Task description: Lines with "Architect" in the records below: say how many there are, and add nothing.

====== Entries supplied

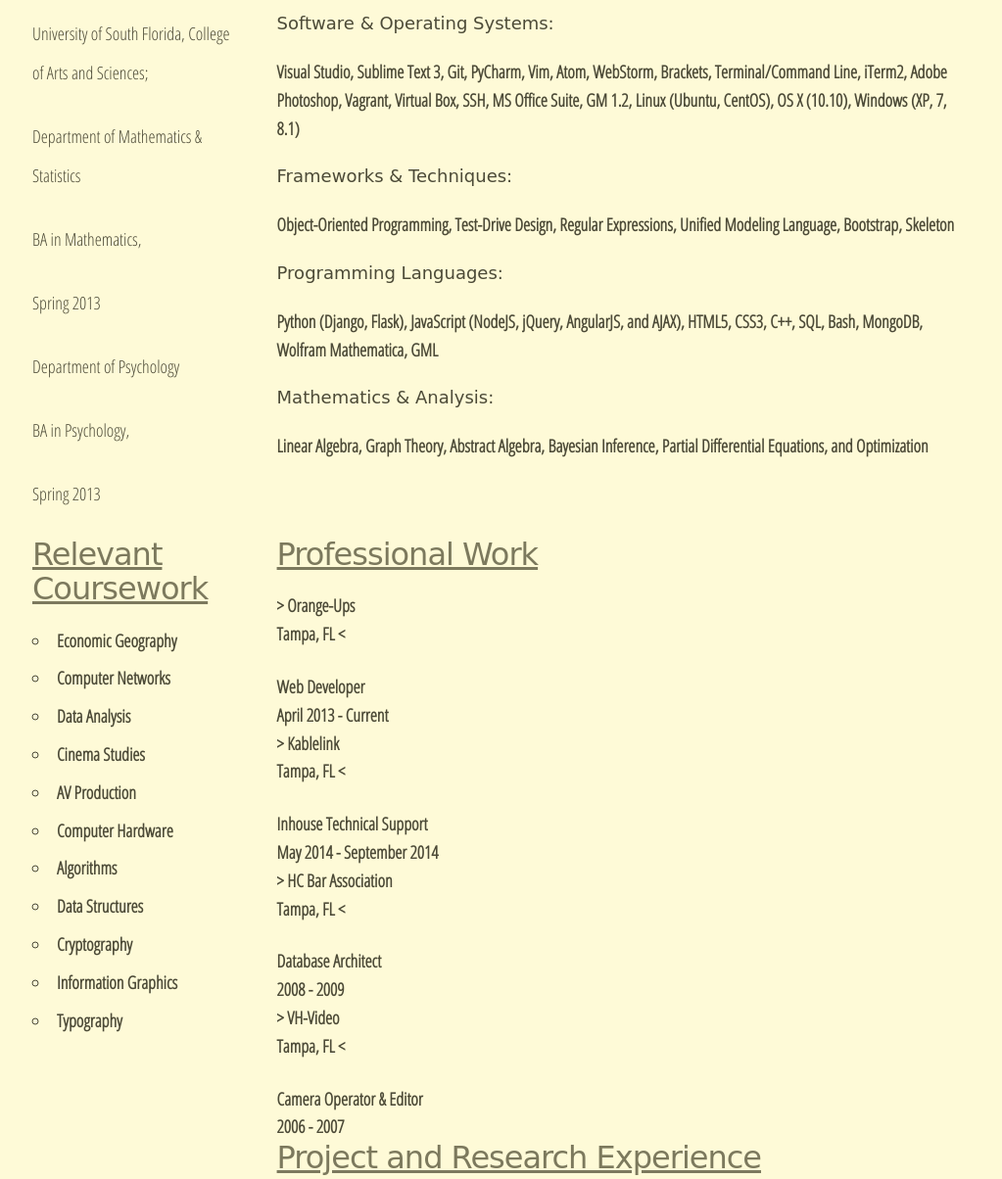
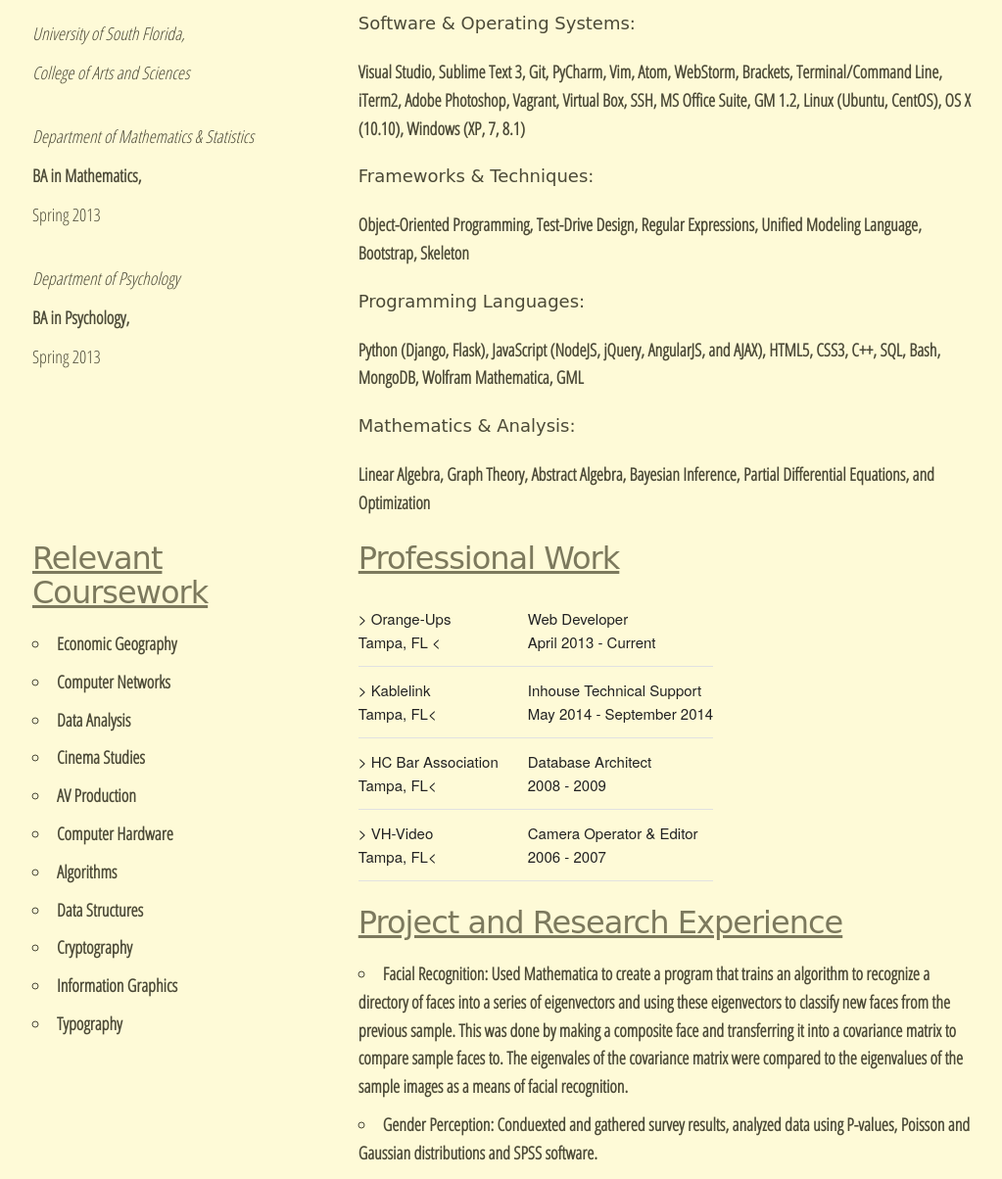
Before and after one commit to azemetre/personal_resume, a plain HTML site: page index.html in a window 1280 px wide. Shown: the part 140-1344 px from the top of the page at 98% size, without its empty margins (127-1150 px from the left). Drawn offline with Linux system fonts and the light colour scheme; a web font is replaced by a local one.

Commit message:
Changed Education section from seven paragraph tags to three; Added styling to the p-tags, this was done so consistency will be preserved in future template formats

```diff
--- a/index.html
+++ b/index.html
@@ -29,19 +29,15 @@
     </header> <!-- header -->
 
         <div class="row">
-            <div class="three columns">
+            <div class="four columns">
             <section class="education">
                 <h2 id="education-h"><u>Education</u></h2>
-                <p class="usf">University of South Florida, College of Arts and Sciences;</p>
-                <p class="department">Department of Mathematics &amp; Statistics</p>
-                <p class="degree">BA in Mathematics,</p>
-                <p class="year">Spring 2013</p>
-                <p class="department">Department of Psychology</p>
-                <p class="degree">BA in Psychology,</p>
-                <p class="year">Spring 2013</p>
+                <p class="school" style="font-style:italic;">University of South Florida,<br>College of Arts and Sciences</p>
+                <p class="degree first-d"><span style="font-style:italic;">Department of Mathematics &amp; Statistics</span><br><span style="font-weight:bold">BA in Mathematics,</span><br>Spring 2013</p>
+                <p class="degree second-d"><span style="font-style:italic;">Department of Psychology</span><br><span style="font-weight:bold">BA in Psychology,</span><br>Spring 2013</p>
             </section>  <!-- education -->
             </div>
-            <div class="nine columns">
+            <div class="eight columns">
                 <section class="skills">
                     <h2 id="skills-h"><u>Key Skills</u></h2>
                     <p class="software ks-title">Software &amp; Operating Systems:</p>
@@ -65,7 +61,7 @@
         </div>
 
         <div class="row">
-            <div class="three columns">
+            <div class="four columns">
                 <section class="coursework">
                     <h2 id="coursework-h"><u>Relevant Coursework</u></h2>
                     <ul class="courses">
@@ -84,17 +80,29 @@
                 </section>  <!-- coursework -->
             </div>
 
-            <div class="nine columns">
+            <div class="eight columns">
                 <section class="work">
                     <h2 id="work-h"><u>Professional Work</u></h2>
-                    <p class="job">> Orange-Ups<br><span class="job-location">Tampa, FL <</span></p>
-                    <aside class="job-description job-title">Web Developer<br><span class="job-year">April 2013 - Current</span></aside>
-                    <p class="job">> Kablelink<br><span class="job-location">Tampa, FL <</span></p>
-                    <aside class="job-description job-title">Inhouse Technical Support<br><span class="job-year"></span>May 2014 - September 2014</aside>
-                    <p class="job">> HC Bar Association<br><span class="job-location">Tampa, FL <</span></p>
-                    <aside class="job-description job-title">Database Architect<br><span class="job-year">2008 - 2009</span></aside>
-                    <p class="job">> VH-Video<br><span class="job-location">Tampa, FL <</span></p>
-                    <aside class="job-description job-title">Camera Operator &amp; Editor<br><span class="job-year">2006 - 2007</span></aside>
+                    <table>
+                        <tbody>
+                            <tr class="job-title">
+                                <td>> Orange-Ups<br>Tampa, FL <</td>
+                                <td>Web Developer<br>April 2013 - Current</td>
+                            </tr>
+                            <tr class="job-title">
+                                <td>> Kablelink<br>Tampa, FL<</td>
+                                <td>Inhouse Technical Support<br>May 2014 - September 2014</td>
+                            </tr>
+                            <tr class="job-title">
+                                <td>> HC Bar Association<br>Tampa, FL<</td>
+                                <td>Database Architect<br>2008 - 2009</td>
+                            </tr>
+                            <tr class="job-title">
+                                <td>> VH-Video<br>Tampa, FL<</td>
+                                <td>Camera Operator &amp; Editor<br>2006 - 2007</td>
+                            </tr>
+                        </tbody>
+                    </table>
                 </section>  <!-- professional work -->
                 <section class="projects">
                     <h2 id="projects-h"><u>Project and Research Experience</u></h2>
```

============

Your response: 2